→ **Dataset records**:
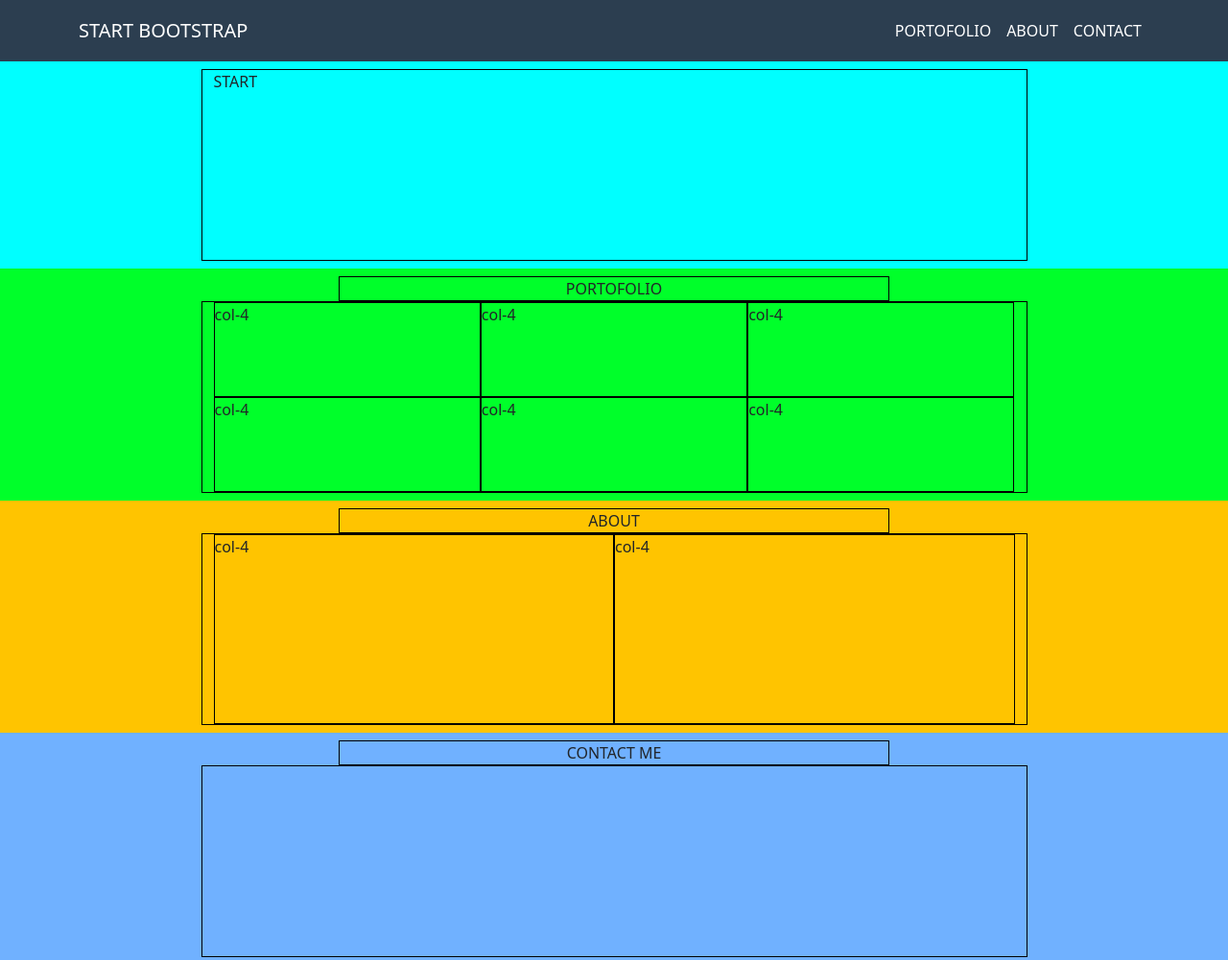
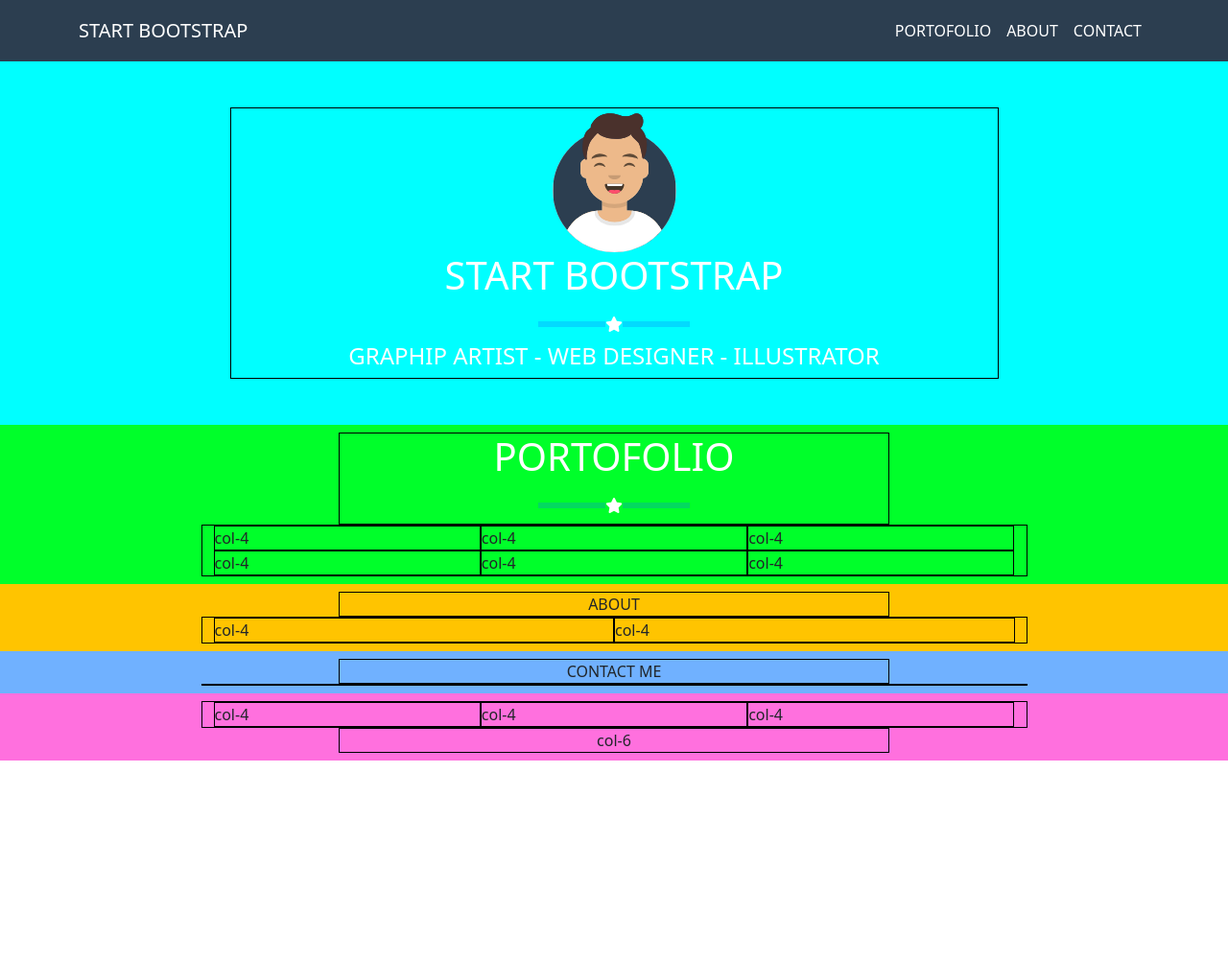
Before and after one commit to RiccardoGrande/html-css-bootstrap-freelancer, a plain HTML site: page index.html in a window 1280 px wide. Shown: the top 1001 px of the page at 96% size. After the commit the page ends 800 px from the top, so only its background shows below. Drawn offline with nearby package versions, Linux system fonts and the light colour scheme.

Commit message:
ADD section start bootcamp

```diff
--- a/assets/css/style.css
+++ b/assets/css/style.css
@@ -20,11 +20,11 @@
 
 .col-9{
 
-    height: 200px;
+    /* height: 200px; */
 
 }
 
-/* info section */
+/* utilities */
 
 nav{
 
@@ -35,6 +35,18 @@ nav{
 .start{
 
     background-color: aqua;
+
+}
+
+.avatar{
+
+    height: 150px;
+
+}
+
+hr{
+
+    width: 70px;
 
 }
 
--- a/index.html
+++ b/index.html
@@ -43,11 +43,21 @@
 
          <section class="start">
 
-            <div class="container p-2">
+            <div class="container p-5">
 
                 <div class="row">
 
-                    <div class="debug col-9 m-auto">START</div>
+                    <div class="debug col-9 m-auto d-flex justify-content-center flex-column">
+
+                        <img src="./assets/img/avatar.svg" class="img-fluid center avatar" alt="avatar">
+
+                        <h1 class="text-center text-white">START BOOTSTRAP</h1>
+
+                        <div class="d-flex align-items-center justify-content-center"><hr class="border border-primary border-3 opacity-1 invert 1 "><i class="fa-solid fa-star text-white"></i> <hr class="border border-primary border-3 opacity-1 invert 1 bg-white"> </div>
+
+                        <h4 class="text-center text-white">GRAPHIP ARTIST - WEB DESIGNER - ILLUSTRATOR</h4>
+
+                    </div>
 
                 </div>
 
@@ -63,7 +73,13 @@
 
                 <div class="row">
 
-                    <div class="debug col-6 m-auto text-center ">PORTOFOLIO</div>
+                    <div class="debug col-6 m-auto text-center ">
+
+                        <h1 class="text-center text-white">PORTOFOLIO</h1>
+
+                        <div class="d-flex align-items-center justify-content-center"><hr class="border border-primary border-3 opacity-1 invert 1 "><i class="fa-solid fa-star text-white"></i> <hr class="border border-primary border-3 opacity-1 invert 1 bg-white"> </div>
+
+                    </div>
 
                     <div class="debug col-9 m-auto d-flex flex-wrap">
 
```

→ **The task**: Go through the records and show every line with the string "flex" in it.

→ **Task response**:
+                    <div class="debug col-9 m-auto d-flex justify-content-center flex-column">
+                        <div class="d-flex align-items-center justify-content-center"><hr class="border border-primary border-3 opacity-1 invert 1 "><i class="fa-solid fa-star text-white"></i> <hr class="border border-primary border-3 opacity-1 invert 1 bg-white"> </div>
+                        <div class="d-flex align-items-center justify-content-center"><hr class="border border-primary border-3 opacity-1 invert 1 "><i class="fa-solid fa-star text-white"></i> <hr class="border border-primary border-3 opacity-1 invert 1 bg-white"> </div>
                     <div class="debug col-9 m-auto d-flex flex-wrap">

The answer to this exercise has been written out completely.